    10. Horst Zank, 2010. "Consistent probability attitudes," Economic Theory, Springer;Society for the Advancement of Economic Theory (SAET), vol. 44(2), pages 167-185, August.
    11. Laciana, Carlos E. & Oteiza-Aguirre, Nicolás, 2014. "An agent based multi-optional model for the diffusion of innovations," Physica A: Statistical Mechanics and its Applications, Elsevier, vol. 394(C), pages 254-265.
    12. Coelho, Philip R. P. & McClure, James E., 1998. "Social context and the utility of wealth: Addressing the Markowitz challenge," Journal of Economic Behavior & Organization, Elsevier, vol. 37(3), pages 305-314, November.
    13. Magnus Johannesson & Bengt Jönsson & Göran Karlsson, 1996. "Outcome measurement in economic evaluation," Health Economics, John Wiley & Sons, Ltd., vol. 5(4), pages 279-296, July.
    14. William Harbaugh & Kate Krause & Lise Vesterlund, 2002. "Risk Attitudes of Children and Adults: Choices Over Small and Large Probability Gains and Losses," Experimental Economics, Springer;Economic Science Association, vol. 5(1), pages 53-84, June.
    15. Segerson, Kathleen, 1994. "Environmental Policy And Risk," 1994 Quantifying Long Run Agricultural Risks and Evaluating Farmer Responses Risk, Technical Committee Meeting, March 24-26, 1994, Gulf Shores State Park, Alabama 271555, Regional Research Projects > S-232: Quantifying Long Run Agricultural Risks and Evaluating Farmer Responses to Risk.
    16. Matthew Rabin & Richard H. Thaler, 2001. "Anomalies: Risk Aversion," Journal of Economic Perspectives, American Economic Association, vol. 15(1), pages 219-232, Winter.
    17. Nyman, John A. & Welte, John W. & Dowd, Bryan E., 2008. "Something for nothing: A model of gambling behavior," Journal of Behavioral and Experimental Economics (formerly The Journal of Socio-Economics), Elsevier, vol. 37(6), pages 2492-2504, December.
    18. Matthew Rabin, 1998. "Psychology and Economics," Journal of Economic Literature, American Economic Association, vol. 36(1), pages 11-46, March.
    19. Levy, Haim & Levy, Moshe, 2002. "Experimental test of the prospect theory value function: A stochastic dominance approach," Organizational Behavior and Human Decision Processes, Elsevier, vol. 89(2), pages 1058-1081, November.
    20. Frey, Bruno S. & Gallus, Jana, 2014. "Aggregate effects of behavioral anomalies: A new research area," Economics - The Open-Access, Open-Assessment E-Journal, Kiel Institute for the World Economy (IfW), vol. 8, pages 1-15.

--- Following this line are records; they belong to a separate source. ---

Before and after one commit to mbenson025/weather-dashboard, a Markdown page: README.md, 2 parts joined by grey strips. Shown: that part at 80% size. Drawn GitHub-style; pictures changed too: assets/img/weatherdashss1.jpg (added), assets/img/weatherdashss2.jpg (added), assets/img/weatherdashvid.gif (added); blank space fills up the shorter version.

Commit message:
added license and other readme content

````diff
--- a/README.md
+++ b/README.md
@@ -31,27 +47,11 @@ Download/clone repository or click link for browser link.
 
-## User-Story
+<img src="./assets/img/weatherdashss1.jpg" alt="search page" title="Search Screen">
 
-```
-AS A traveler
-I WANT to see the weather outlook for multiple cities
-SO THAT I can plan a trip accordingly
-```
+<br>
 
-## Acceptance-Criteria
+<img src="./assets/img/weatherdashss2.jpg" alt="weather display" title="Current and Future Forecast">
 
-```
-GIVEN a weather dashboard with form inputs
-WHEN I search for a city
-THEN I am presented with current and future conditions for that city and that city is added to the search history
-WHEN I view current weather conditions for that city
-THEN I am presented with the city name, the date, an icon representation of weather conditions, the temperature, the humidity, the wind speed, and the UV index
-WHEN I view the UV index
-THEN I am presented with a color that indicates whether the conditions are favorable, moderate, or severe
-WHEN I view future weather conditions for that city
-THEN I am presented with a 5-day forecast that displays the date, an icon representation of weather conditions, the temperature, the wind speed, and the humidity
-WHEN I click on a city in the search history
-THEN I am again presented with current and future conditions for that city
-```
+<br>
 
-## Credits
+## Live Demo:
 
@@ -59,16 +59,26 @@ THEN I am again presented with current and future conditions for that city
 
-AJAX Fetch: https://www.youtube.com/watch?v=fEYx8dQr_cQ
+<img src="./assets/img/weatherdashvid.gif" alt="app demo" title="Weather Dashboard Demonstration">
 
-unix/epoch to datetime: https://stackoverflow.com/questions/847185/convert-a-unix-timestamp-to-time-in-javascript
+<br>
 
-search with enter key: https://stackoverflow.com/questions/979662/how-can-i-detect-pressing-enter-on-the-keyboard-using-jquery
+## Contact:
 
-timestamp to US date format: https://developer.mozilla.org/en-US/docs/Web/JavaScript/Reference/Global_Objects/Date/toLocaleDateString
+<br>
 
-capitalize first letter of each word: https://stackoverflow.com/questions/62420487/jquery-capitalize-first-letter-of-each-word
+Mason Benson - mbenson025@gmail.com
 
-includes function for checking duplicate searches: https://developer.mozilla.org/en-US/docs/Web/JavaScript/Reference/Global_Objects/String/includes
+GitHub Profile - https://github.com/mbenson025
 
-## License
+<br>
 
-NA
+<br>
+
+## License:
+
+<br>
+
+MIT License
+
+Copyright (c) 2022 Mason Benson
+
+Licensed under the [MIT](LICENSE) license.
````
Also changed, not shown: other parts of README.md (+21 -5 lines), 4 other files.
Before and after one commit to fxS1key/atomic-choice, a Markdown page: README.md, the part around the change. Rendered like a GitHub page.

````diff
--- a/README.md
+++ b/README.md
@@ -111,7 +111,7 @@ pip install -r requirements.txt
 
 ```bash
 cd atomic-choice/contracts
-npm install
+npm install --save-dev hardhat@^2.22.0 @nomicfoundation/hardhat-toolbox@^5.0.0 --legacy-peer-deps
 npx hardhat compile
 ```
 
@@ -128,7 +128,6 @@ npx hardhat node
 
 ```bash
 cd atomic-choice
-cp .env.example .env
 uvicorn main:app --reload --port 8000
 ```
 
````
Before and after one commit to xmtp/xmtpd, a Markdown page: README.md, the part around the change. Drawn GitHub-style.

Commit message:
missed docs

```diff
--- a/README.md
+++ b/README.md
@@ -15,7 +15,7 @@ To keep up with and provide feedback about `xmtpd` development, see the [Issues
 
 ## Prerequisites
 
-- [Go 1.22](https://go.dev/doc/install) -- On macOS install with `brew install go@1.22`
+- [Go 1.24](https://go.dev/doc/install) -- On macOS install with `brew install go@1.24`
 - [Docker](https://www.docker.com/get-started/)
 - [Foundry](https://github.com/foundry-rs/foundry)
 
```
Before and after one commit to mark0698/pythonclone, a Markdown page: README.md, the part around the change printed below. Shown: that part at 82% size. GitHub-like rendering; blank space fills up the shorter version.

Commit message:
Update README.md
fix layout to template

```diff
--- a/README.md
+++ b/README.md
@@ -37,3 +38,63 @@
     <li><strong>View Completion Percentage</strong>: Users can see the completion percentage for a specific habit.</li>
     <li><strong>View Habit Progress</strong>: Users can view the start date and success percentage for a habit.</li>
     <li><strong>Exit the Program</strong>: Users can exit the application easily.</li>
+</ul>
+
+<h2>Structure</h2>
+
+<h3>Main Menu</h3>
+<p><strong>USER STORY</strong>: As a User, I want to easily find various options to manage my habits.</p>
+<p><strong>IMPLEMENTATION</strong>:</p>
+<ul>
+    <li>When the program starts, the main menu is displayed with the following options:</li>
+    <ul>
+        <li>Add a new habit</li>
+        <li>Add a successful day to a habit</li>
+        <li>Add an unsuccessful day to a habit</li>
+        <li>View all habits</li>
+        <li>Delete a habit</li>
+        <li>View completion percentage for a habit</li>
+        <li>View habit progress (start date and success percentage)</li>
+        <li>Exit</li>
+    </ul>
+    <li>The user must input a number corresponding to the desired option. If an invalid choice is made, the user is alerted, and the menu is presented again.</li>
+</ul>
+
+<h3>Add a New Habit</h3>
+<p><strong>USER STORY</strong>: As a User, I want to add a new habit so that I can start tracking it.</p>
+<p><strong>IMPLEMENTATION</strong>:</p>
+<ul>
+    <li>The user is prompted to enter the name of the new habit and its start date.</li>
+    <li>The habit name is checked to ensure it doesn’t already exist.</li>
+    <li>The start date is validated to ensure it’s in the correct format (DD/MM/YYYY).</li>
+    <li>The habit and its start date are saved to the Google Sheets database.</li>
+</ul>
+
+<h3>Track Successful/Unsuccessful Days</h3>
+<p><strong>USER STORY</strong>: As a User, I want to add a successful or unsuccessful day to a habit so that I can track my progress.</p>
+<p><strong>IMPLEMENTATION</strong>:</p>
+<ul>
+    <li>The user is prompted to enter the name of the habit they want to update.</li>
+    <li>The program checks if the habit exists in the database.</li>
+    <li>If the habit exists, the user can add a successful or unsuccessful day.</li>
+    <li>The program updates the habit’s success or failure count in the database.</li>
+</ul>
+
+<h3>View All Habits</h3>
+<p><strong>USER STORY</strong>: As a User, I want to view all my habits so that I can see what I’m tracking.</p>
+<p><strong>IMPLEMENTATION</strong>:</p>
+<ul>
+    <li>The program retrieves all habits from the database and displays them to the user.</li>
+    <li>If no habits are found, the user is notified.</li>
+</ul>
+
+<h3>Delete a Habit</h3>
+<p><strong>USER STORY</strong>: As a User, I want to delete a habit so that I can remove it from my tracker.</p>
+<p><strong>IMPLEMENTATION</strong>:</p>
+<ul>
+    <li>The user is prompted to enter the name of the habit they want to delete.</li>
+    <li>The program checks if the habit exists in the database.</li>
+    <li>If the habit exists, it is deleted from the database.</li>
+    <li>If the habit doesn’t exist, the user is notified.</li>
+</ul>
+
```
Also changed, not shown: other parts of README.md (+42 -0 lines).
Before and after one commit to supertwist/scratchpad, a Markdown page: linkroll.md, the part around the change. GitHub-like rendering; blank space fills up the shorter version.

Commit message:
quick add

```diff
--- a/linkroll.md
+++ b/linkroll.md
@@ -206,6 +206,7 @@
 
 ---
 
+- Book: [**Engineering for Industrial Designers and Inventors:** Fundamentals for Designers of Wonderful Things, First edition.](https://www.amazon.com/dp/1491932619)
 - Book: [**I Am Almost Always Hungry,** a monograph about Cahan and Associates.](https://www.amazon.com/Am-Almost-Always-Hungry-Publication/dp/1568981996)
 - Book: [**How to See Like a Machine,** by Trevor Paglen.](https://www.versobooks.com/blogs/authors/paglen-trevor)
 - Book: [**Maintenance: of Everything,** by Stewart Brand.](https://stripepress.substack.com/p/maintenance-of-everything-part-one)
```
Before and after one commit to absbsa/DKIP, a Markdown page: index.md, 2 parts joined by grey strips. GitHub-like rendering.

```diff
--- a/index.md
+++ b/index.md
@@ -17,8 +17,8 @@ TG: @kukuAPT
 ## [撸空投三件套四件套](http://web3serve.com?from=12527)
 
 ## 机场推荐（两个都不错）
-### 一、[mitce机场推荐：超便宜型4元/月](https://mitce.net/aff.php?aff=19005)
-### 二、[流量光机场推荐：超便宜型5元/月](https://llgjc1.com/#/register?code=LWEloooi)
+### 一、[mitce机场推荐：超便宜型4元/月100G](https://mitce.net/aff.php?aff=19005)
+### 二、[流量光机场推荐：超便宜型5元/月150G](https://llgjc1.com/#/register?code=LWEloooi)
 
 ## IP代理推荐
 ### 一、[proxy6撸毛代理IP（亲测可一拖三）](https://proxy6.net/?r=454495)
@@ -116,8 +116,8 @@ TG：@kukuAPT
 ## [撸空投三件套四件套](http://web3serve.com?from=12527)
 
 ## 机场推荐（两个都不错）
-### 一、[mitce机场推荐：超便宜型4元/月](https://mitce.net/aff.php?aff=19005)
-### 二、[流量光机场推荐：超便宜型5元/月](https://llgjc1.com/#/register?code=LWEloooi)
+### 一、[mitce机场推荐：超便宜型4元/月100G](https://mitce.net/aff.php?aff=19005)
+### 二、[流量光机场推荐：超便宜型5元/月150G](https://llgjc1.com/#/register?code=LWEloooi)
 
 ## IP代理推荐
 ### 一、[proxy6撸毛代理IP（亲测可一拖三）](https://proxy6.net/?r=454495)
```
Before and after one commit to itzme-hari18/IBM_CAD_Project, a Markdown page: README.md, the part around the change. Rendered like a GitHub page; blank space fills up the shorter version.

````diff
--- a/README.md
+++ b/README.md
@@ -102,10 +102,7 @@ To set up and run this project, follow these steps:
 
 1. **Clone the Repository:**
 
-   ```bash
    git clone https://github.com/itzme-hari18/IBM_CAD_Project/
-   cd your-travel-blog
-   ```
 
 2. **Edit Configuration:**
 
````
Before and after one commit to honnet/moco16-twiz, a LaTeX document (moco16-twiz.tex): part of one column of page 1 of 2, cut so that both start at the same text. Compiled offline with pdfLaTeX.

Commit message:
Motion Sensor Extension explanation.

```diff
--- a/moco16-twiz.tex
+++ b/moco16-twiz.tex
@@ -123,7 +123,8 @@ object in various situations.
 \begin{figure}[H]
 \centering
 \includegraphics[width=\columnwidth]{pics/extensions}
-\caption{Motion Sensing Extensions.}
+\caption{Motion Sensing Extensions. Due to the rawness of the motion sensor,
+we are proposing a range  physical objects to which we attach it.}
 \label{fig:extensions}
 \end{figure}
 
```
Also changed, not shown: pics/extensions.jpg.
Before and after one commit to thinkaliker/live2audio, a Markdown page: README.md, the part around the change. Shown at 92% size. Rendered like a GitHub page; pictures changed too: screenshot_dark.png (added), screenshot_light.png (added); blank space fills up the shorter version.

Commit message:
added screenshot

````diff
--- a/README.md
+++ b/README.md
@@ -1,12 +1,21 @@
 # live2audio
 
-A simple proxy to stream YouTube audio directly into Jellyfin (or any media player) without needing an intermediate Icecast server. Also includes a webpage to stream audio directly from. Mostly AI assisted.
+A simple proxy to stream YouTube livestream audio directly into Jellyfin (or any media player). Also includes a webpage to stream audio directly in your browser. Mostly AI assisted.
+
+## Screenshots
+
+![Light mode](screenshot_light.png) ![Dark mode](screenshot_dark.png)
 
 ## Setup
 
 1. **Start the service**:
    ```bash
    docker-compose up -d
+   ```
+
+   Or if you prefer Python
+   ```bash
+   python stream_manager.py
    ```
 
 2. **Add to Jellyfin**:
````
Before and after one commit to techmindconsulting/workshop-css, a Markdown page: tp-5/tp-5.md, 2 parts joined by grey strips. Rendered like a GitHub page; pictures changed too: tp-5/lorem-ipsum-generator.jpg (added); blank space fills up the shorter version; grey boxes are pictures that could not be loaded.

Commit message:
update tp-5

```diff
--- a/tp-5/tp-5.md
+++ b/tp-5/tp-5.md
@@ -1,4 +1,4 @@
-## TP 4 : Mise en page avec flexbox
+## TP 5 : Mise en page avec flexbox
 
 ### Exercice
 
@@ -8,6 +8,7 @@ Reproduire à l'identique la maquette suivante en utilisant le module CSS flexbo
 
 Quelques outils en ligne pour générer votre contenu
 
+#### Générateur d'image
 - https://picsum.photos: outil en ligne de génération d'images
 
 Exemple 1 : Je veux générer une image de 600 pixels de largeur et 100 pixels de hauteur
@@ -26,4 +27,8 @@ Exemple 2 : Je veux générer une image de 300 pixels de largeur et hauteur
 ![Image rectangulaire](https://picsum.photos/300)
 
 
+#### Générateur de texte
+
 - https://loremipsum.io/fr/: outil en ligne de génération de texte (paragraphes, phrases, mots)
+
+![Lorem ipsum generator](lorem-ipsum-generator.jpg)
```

    Corrections

    All material on this site has been provided by the respective publishers and authors. You can help correct errors and omissions. When requesting a correction, please mention this item's handle: RePEc:ags:nejare:28875. See general information about how to correct material in RePEc.

    For technical questions regarding this item, or to correct its authors, title, abstract, bibliographic or download information, contact: . General contact details of provider: https://edirc.repec.org/data/nareaea.html .

    If you have authored this item and are not yet registered with RePEc, we encourage you to do it here. This allows to link your profile to this item. It also allows you to accept potential citations to this item that we are uncertain about.

    If CitEc recognized a bibliographic reference but did not link an item in RePEc to it, you can help with this form .

    If you know of missing items citing this one, you can help us creating those links by adding the relevant references in the same way as above, for each refering item. If you are a registered author of this item, you may also want to check the "citations" tab in your RePEc Author Service profile, as there may be some citations waiting for confirmation.

    For technical questions regarding this item, or to correct its authors, title, abstract, bibliographic or download information, contact: AgEcon Search (email available below). General contact details of provider: https://edirc.repec.org/data/nareaea.html .

    Please note that corrections may take a couple of weeks to filter through the various RePEc services.

    IDEAS is a RePEc service hosted by the Research Division of the Federal Reserve Bank of St. Louis . RePEc uses bibliographic data supplied by the respective publishers.